> _DIRECTIONS_
Where a line holds the word "final", copy it from the records.

> _INFORMATION SUPPLIED_
====================

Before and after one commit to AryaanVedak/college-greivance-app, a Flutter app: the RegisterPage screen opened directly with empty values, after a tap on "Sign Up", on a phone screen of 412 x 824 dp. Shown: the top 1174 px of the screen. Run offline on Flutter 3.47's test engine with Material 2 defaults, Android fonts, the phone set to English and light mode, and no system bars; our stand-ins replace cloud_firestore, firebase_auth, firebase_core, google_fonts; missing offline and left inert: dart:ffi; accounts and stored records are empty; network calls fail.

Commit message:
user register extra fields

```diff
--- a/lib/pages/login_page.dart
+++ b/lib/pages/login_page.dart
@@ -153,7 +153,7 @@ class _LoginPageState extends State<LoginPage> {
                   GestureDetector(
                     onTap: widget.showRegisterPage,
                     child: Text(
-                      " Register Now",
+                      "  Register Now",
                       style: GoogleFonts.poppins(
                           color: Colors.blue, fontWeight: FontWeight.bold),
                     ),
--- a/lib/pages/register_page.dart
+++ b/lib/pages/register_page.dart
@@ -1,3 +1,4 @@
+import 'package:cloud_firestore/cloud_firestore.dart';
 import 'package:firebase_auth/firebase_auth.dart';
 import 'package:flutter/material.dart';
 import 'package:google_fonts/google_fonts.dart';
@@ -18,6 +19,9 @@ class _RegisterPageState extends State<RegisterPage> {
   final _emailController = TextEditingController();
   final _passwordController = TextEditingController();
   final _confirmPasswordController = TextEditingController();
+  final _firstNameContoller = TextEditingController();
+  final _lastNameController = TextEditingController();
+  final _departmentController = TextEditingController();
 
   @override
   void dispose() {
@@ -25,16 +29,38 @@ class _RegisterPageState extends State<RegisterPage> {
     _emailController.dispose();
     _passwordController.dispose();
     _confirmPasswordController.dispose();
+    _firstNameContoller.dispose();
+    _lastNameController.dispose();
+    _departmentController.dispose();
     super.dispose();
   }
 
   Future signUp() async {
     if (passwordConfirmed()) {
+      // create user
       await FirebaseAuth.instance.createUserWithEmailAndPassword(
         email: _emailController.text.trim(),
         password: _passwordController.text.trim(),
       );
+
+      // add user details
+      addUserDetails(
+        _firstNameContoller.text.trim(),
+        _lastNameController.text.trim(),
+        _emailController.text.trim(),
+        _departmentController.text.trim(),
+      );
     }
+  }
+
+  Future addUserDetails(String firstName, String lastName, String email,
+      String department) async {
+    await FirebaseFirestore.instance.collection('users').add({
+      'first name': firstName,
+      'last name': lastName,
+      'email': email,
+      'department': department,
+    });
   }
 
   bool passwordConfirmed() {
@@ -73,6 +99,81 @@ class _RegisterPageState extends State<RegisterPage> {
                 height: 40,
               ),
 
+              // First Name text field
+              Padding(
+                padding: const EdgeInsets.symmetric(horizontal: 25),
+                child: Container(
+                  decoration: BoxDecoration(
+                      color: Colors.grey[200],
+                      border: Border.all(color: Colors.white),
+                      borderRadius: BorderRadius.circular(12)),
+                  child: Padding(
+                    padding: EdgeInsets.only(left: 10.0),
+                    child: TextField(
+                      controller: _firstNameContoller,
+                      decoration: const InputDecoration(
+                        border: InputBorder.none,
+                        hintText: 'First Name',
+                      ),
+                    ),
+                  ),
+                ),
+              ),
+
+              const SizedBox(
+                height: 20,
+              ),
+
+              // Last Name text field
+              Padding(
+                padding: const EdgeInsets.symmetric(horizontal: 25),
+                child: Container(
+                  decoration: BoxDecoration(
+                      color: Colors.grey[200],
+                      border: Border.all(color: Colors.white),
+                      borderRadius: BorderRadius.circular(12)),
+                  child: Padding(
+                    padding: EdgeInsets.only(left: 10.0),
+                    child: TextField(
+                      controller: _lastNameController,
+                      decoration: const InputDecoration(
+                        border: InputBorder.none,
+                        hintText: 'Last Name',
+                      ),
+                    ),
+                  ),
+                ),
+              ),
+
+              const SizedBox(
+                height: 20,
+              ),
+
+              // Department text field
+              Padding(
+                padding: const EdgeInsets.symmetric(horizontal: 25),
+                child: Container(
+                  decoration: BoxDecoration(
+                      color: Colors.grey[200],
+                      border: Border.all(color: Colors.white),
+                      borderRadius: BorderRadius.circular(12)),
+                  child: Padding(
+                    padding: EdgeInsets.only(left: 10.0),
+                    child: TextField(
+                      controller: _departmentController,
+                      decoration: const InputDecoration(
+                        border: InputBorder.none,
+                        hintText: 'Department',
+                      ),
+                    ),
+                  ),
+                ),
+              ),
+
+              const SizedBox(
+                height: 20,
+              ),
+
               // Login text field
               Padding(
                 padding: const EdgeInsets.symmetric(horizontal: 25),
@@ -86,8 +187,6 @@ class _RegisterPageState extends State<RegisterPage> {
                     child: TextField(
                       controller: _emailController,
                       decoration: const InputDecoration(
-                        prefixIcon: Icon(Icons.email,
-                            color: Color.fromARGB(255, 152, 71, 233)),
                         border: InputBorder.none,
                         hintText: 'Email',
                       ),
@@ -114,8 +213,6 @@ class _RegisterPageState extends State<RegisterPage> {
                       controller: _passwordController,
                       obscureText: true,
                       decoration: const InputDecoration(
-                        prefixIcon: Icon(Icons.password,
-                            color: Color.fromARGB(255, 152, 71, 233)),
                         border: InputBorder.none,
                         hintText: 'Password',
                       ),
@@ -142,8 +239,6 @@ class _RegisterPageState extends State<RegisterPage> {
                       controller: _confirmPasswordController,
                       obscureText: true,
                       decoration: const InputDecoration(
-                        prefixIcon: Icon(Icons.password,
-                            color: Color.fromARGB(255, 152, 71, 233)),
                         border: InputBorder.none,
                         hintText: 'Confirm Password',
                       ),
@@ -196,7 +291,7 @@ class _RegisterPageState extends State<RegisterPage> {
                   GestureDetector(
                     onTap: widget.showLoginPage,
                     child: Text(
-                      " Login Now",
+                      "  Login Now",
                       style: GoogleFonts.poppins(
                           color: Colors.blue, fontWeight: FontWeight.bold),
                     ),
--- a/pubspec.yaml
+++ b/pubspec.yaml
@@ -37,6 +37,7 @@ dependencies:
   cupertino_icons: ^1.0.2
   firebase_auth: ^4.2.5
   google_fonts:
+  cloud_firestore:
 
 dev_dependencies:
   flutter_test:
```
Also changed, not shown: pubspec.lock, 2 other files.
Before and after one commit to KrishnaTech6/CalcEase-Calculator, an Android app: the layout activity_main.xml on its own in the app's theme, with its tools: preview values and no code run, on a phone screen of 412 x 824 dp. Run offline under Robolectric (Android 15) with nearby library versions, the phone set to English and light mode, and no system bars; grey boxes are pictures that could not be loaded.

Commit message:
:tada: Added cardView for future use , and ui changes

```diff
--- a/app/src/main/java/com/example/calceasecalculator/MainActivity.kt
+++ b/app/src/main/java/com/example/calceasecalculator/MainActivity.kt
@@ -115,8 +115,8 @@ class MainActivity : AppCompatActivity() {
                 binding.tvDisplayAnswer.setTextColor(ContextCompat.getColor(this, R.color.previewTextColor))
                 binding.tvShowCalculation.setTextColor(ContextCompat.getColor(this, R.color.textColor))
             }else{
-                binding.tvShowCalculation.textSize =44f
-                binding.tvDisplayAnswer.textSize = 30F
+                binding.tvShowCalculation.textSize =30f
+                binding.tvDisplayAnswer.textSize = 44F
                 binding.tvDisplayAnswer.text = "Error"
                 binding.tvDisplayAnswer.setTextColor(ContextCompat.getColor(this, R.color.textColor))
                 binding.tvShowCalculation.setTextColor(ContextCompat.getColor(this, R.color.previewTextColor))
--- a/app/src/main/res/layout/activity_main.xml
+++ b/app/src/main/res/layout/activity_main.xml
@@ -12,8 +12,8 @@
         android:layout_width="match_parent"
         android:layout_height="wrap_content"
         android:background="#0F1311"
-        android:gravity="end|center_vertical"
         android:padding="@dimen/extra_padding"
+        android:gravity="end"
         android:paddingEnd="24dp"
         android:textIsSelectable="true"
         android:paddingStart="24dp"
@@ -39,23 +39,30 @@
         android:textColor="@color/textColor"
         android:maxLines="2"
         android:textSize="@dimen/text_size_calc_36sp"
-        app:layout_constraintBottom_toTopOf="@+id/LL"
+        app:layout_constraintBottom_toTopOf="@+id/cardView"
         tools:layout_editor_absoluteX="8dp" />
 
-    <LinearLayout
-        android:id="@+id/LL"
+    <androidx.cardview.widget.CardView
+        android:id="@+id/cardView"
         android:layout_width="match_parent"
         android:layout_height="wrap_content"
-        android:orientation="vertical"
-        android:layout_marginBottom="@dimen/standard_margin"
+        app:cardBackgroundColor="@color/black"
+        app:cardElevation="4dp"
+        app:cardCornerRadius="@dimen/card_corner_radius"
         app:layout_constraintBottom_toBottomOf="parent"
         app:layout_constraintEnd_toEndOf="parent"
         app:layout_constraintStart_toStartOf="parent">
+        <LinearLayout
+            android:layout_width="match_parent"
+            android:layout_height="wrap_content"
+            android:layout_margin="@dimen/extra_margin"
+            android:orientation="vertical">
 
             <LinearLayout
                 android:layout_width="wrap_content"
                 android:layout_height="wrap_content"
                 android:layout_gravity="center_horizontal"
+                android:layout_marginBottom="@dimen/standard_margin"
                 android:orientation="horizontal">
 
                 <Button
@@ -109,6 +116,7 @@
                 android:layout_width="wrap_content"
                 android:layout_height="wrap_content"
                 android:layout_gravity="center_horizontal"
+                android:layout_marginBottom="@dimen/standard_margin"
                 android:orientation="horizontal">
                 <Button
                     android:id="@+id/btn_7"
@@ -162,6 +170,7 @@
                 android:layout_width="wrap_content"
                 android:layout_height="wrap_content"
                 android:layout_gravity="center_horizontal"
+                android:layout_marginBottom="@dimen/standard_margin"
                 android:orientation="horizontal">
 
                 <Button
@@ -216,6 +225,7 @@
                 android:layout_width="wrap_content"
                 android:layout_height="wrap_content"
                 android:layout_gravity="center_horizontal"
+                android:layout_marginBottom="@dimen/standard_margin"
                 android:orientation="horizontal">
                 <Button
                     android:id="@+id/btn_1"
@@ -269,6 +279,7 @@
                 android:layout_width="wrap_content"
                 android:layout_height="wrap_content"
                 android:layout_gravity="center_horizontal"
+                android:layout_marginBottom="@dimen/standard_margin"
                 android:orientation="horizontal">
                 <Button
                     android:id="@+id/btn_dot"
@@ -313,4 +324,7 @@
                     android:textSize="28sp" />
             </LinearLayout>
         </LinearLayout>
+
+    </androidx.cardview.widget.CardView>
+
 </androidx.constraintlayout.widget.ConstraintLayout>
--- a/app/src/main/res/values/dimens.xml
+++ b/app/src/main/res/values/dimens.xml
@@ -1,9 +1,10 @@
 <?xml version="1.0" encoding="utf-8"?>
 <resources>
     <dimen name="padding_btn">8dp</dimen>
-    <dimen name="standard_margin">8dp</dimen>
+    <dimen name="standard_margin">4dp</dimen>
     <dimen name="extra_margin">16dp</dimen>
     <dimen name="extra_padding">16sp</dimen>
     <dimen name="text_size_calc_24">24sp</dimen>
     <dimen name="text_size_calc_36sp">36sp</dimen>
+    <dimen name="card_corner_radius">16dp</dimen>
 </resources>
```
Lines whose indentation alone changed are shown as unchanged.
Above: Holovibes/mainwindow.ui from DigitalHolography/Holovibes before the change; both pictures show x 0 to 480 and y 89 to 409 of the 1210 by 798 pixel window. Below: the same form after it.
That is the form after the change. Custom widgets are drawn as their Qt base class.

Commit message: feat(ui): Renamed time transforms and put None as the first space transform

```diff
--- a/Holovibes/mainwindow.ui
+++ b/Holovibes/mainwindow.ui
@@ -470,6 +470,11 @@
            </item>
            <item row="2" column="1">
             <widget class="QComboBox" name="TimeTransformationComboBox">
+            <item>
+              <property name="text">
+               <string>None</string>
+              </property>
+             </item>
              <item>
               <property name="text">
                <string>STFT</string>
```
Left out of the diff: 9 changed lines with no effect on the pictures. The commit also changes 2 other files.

====================

> _ANSWER TO THIS EXERCISE_
   final _emailController = TextEditingController();
   final _passwordController = TextEditingController();
   final _confirmPasswordController = TextEditingController();
+  final _firstNameContoller = TextEditingController();
+  final _lastNameController = TextEditingController();
+  final _departmentController = TextEditingController();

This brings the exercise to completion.